After ten long years of brooding cogitation,
You hatched what you believed to be a foolproof scheme
By which to make yourself anonymous, a nonentity, invisible,
And thereby avoid the assumed inevitability of dying,
Descending into that corporeal void
From which no ghostly spirit ever returns as matter.
To be sure, your plan included a lot of maneuvers.
You refused to answer phone queries, return questionnaires,
From classmates, regarding your fiftieth high-school reunion.
By not showing up for the three-day celebration, in late April,
You'd be saying not merely that you were unavailable

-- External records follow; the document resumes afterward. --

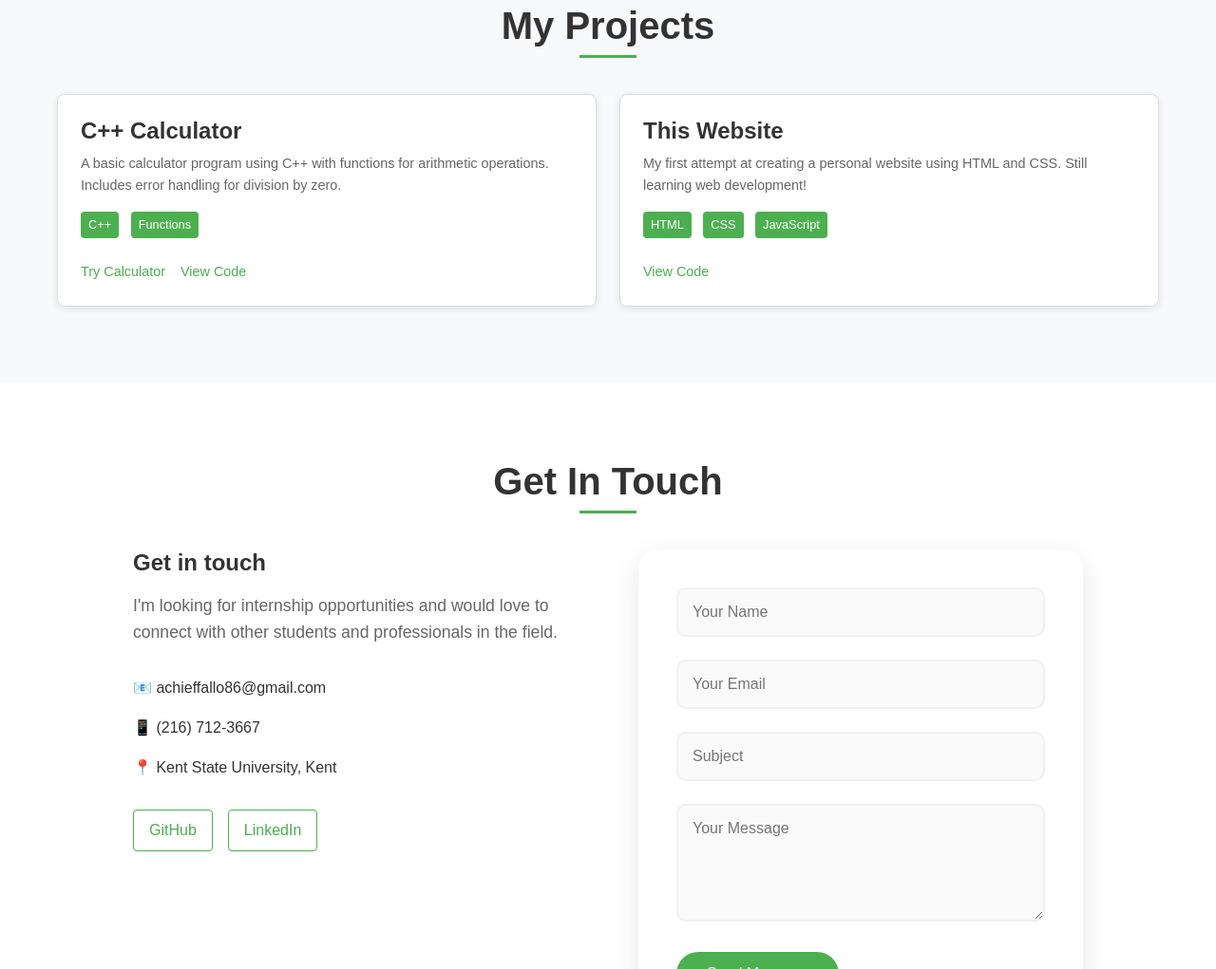
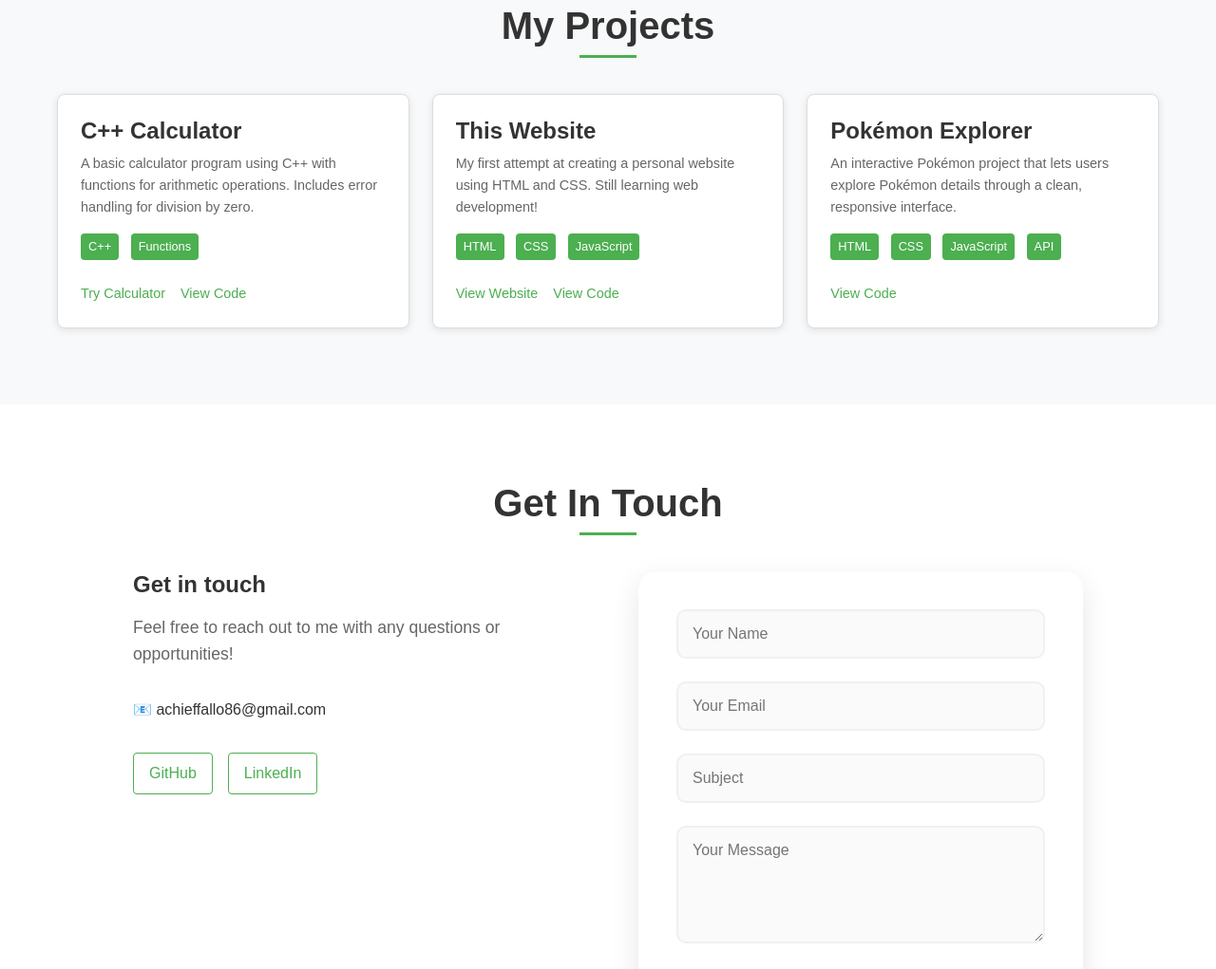
Before and after one commit to AntonioChieffallo/Resume, a plain HTML site: page index.html in a window 1280 px wide. Shown: the part 1350-2371 px from the top of the page at 95% size. Drawn offline with Linux system fonts and the light colour scheme; a web font is replaced by a local one.

Commit message:
Couple QOL changes

```diff
--- a/index.html
+++ b/index.html
@@ -106,7 +106,23 @@
                             <span class="tech-tag">JavaScript</span>
                         </div>
                         <div class="project-links">
+                            <a href="https://antoniochieffallo.github.io/Resume/" target="_blank" class="project-link">View Website</a>
                             <a href="https://github.com/AntonioChieffallo/Resume" target="_blank" class="project-link">View Code</a>
+                        </div>
+                    </div>
+                </div>
+                <div class="project-item">
+                    <div class="project-content">
+                        <h3>Pokémon Explorer</h3>
+                        <p>An interactive Pokémon project that lets users explore Pokémon details through a clean, responsive interface.</p>
+                        <div class="project-tech">
+                            <span class="tech-tag">HTML</span>
+                            <span class="tech-tag">CSS</span>
+                            <span class="tech-tag">JavaScript</span>
+                            <span class="tech-tag">API</span>
+                        </div>
+                        <div class="project-links">
+                            <a href="https://github.com/AntonioChieffallo/Pokemon-Card-Pack-finder" target="_blank" class="project-link">View Code</a>
                         </div>
                     </div>
                 </div>
@@ -121,17 +137,10 @@
             <div class="contact-content">
                 <div class="contact-info">
                     <h3>Get in touch</h3>
-                    <p>I'm looking for internship opportunities and would love to connect with other students and professionals in the field.</p>
+                    <p>Feel free to reach out to me with any questions or opportunities!</p>
                     <div class="contact-items">
                         <div class="contact-item">
                             <span>📧 achieffallo86@gmail.com</span>
-                        </div>
-                        <div class="contact-item">
-                            <span>📱 (216) 712-3667
-                            </span>
-                        </div>
-                        <div class="contact-item">
-                            <span>📍 Kent State University, Kent</span>
                         </div>
                     </div>
                     <div class="social-links">
```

But that you'd never been a member of the Class of '59;
At least, that was your rationale, justification, thinking.
When the event arrived, you were at the Gritti Palace, in Venice,
Lost amidst the flocks of tourists, gondoliers, and pigeons.
And as your birthday approached, a month later,
You were on a "Castles in the Air" cruise up the Rhine.
The surprise party your wife threw backfired; the surprise was on her,
Which was fine, since you hated your subdivision neighbors
(All they did, anyway, was milk your larder and bar dry).
Best, by not attending, you denied aging its rightful claim on you.
In September, when you suffered severe chest pains
Any ER intern could have readily mitigated with nitroglycerin,
You eschewed all care. Indeed, you hung out in the bowling alley,
Rolled your highest three-game score in two decades,
Proving yourself immune to your body's exhortations,
Asserting your independence of consequences from mortal forces.
Once you'd taken all these initial steps in your progression,
You felt prepared for the final test: the beckoning.
And success was yours. When death came, you weren't there.
How you managed to keep yourself out of the obituaries
Remains a mystery, to all those who attended your wake, funeral.
Who that was in your empty casket is a more perplexing question.
04/14/09 - (1)